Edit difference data

- - - -

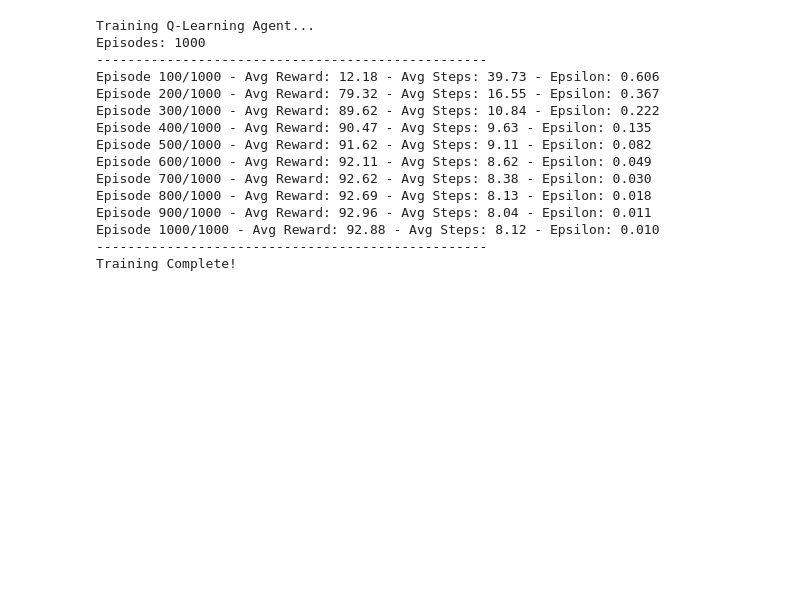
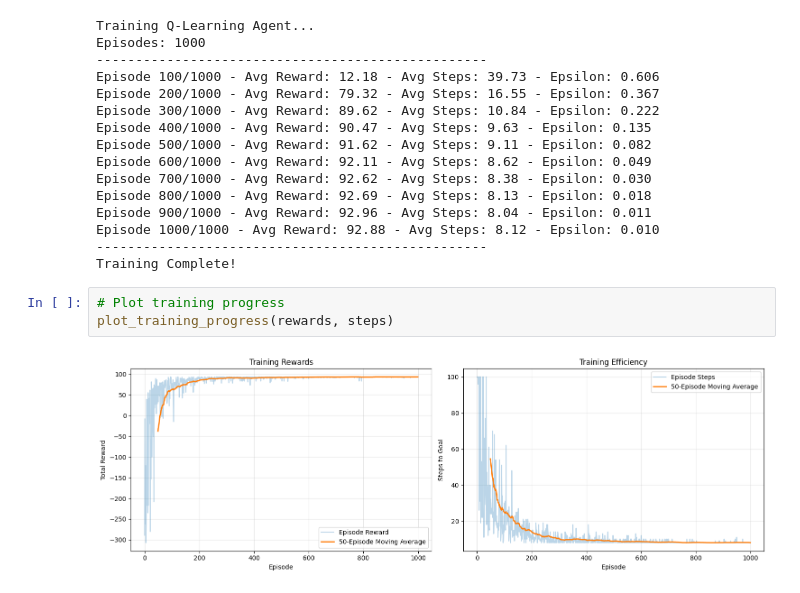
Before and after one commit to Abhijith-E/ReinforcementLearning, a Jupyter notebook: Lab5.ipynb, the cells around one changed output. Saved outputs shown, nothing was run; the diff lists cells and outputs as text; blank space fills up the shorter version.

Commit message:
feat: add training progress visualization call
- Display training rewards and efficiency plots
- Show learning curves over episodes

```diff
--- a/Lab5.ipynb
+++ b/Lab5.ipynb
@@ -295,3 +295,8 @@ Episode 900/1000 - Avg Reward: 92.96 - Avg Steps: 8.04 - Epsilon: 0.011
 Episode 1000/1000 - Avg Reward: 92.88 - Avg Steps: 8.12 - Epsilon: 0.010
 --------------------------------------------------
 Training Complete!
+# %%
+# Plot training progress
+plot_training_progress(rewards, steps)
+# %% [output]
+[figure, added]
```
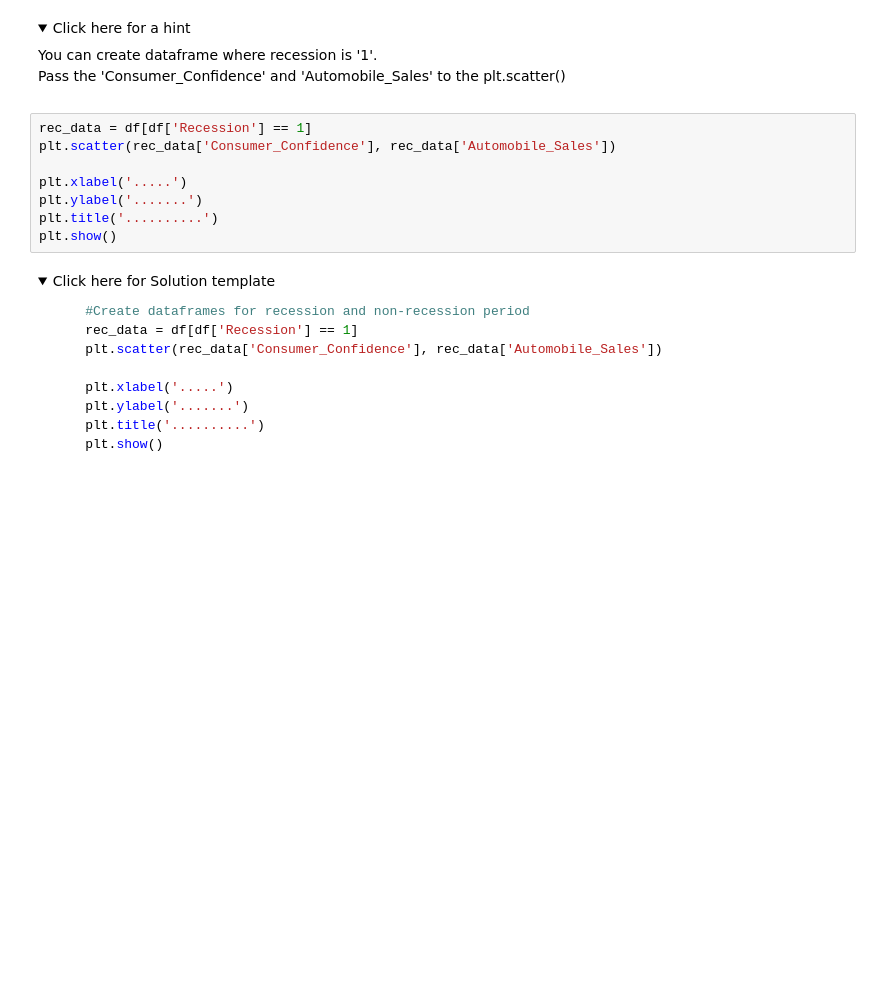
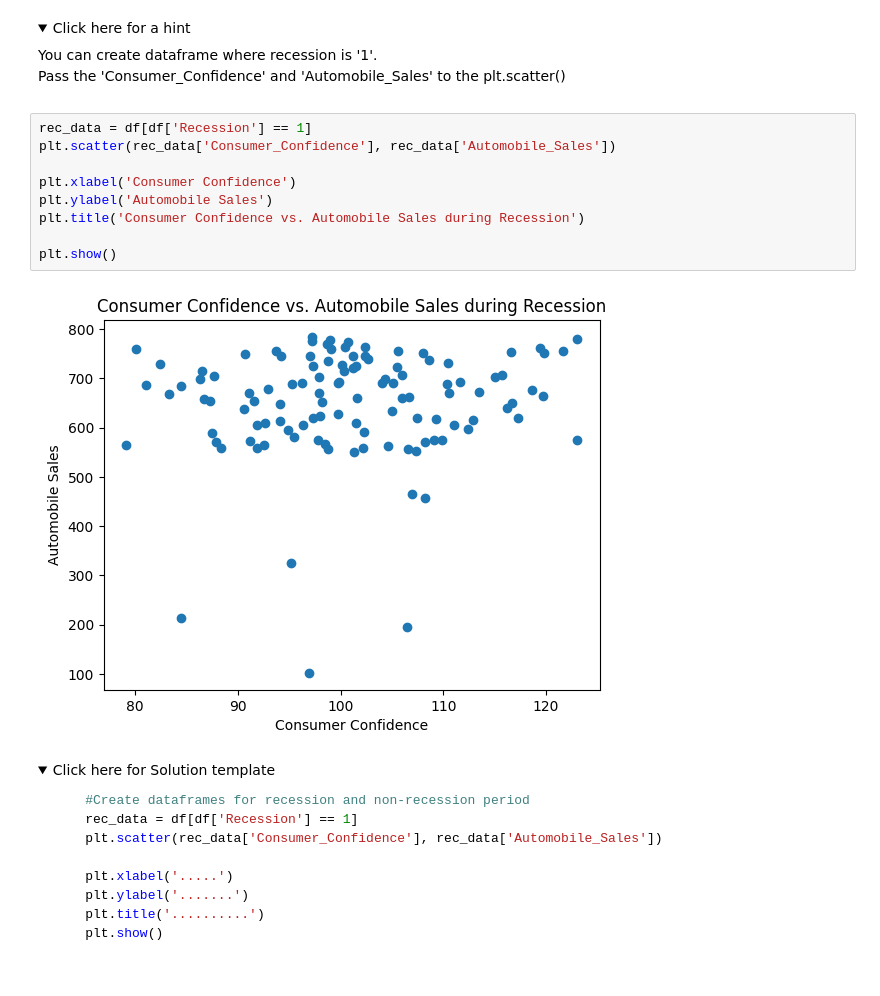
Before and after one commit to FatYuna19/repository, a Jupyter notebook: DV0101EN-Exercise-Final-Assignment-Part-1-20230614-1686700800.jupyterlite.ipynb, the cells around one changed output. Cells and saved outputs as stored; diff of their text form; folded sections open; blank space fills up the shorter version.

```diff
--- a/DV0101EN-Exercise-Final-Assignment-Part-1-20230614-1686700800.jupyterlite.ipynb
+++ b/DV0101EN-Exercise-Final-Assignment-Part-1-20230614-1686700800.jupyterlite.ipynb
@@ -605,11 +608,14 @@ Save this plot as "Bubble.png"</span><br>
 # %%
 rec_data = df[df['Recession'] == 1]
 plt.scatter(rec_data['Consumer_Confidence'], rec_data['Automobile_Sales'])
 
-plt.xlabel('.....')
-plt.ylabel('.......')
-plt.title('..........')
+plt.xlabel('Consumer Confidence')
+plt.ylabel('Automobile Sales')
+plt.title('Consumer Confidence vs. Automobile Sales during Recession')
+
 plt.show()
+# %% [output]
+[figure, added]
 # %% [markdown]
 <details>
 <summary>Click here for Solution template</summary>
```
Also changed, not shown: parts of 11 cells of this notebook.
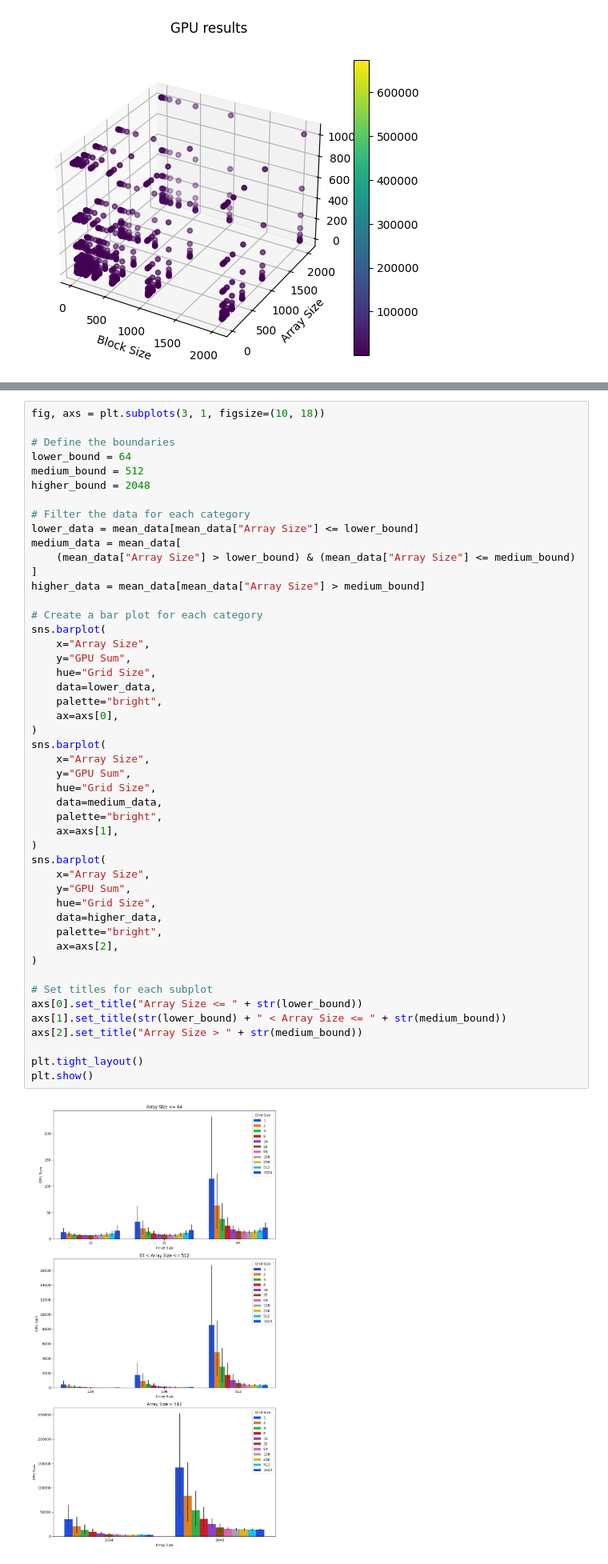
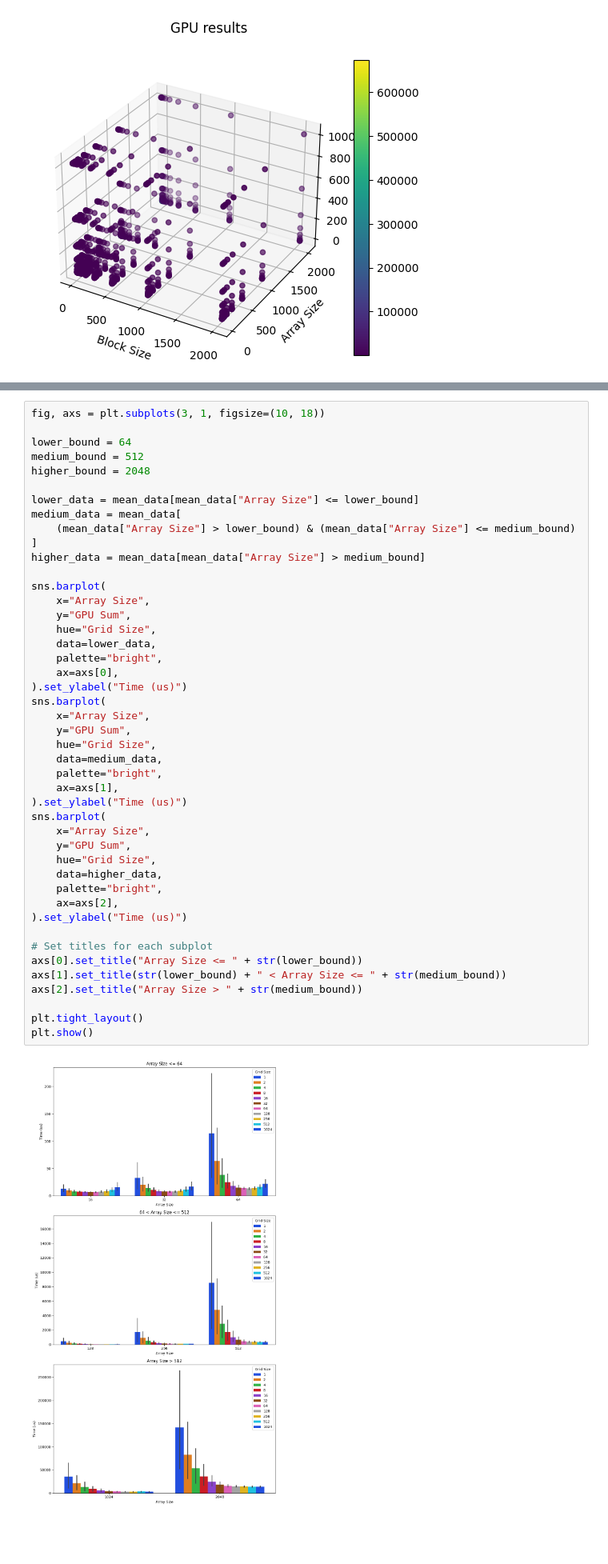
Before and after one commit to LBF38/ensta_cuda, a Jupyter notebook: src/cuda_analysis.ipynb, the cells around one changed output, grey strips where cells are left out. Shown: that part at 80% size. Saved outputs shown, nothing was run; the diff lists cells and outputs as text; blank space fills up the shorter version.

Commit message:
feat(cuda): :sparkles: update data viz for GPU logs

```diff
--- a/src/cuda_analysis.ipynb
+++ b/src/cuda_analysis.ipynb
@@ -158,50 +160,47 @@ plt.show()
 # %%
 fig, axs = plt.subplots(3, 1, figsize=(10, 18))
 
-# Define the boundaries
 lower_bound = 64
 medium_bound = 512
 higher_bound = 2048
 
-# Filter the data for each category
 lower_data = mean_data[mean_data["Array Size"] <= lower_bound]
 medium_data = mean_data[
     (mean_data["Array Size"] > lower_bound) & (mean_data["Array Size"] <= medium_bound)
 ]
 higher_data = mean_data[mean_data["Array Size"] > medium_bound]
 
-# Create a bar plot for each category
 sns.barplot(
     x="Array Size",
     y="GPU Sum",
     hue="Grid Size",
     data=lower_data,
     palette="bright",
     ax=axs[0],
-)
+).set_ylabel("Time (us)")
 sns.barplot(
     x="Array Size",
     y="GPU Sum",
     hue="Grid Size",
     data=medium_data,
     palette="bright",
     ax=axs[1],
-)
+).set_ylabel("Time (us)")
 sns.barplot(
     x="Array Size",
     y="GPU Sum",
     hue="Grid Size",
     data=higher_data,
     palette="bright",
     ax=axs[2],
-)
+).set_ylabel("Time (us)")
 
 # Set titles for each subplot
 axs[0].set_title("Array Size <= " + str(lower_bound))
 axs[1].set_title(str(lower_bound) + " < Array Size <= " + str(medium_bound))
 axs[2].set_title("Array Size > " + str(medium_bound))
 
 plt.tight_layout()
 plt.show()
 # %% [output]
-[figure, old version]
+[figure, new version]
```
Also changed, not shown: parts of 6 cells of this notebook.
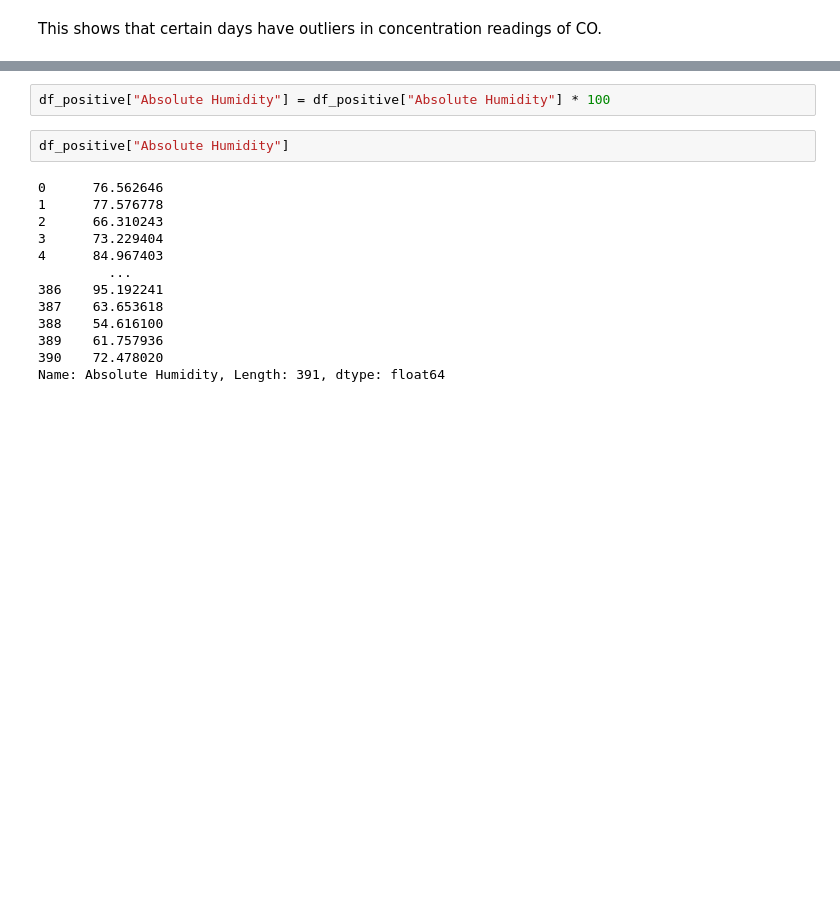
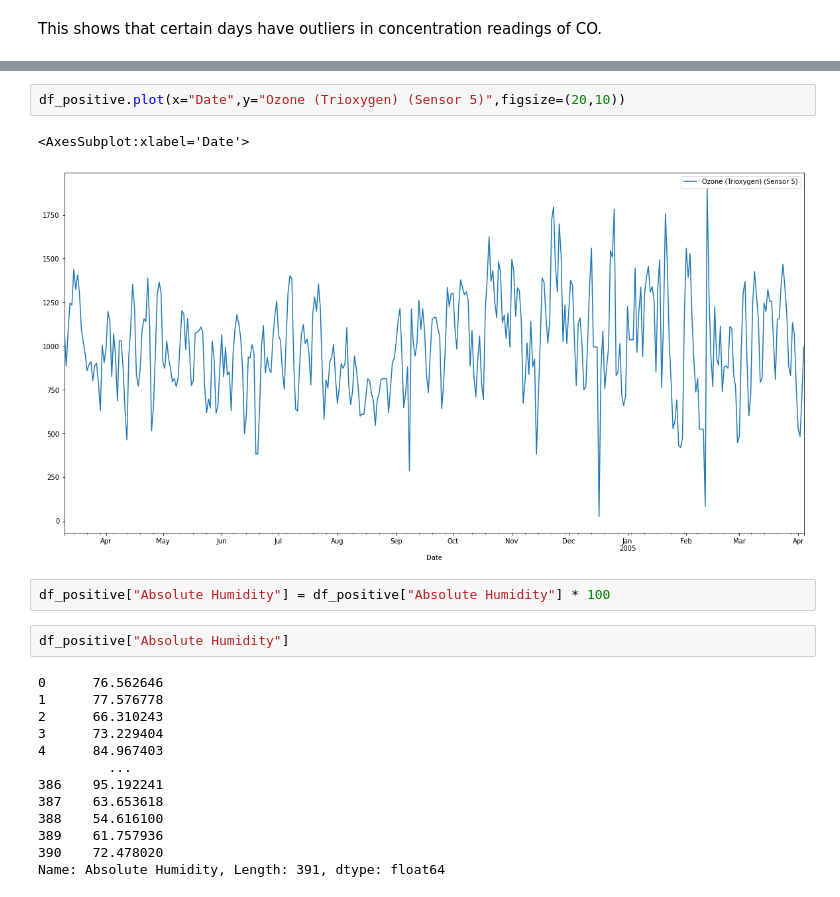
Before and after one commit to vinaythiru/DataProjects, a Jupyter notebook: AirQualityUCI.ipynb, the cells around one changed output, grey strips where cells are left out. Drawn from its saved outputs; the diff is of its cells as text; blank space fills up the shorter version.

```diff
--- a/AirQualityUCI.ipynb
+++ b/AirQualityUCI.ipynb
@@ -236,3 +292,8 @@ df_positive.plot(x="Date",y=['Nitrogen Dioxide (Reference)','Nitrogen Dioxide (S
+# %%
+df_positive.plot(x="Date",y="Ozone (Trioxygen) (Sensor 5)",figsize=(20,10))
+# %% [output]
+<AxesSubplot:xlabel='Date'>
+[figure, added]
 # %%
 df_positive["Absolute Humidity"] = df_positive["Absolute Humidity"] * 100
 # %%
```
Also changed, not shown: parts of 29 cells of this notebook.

- - - -

» What is needed: Within the data above, filter for lines containing the word "Array" and copy each one.

» Result for this task:
 lower_data = mean_data[mean_data["Array Size"] <= lower_bound]
     (mean_data["Array Size"] > lower_bound) & (mean_data["Array Size"] <= medium_bound)
 higher_data = mean_data[mean_data["Array Size"] > medium_bound]
     x="Array Size",
     x="Array Size",
     x="Array Size",
 axs[0].set_title("Array Size <= " + str(lower_bound))
 axs[1].set_title(str(lower_bound) + " < Array Size <= " + str(medium_bound))
 axs[2].set_title("Array Size > " + str(medium_bound))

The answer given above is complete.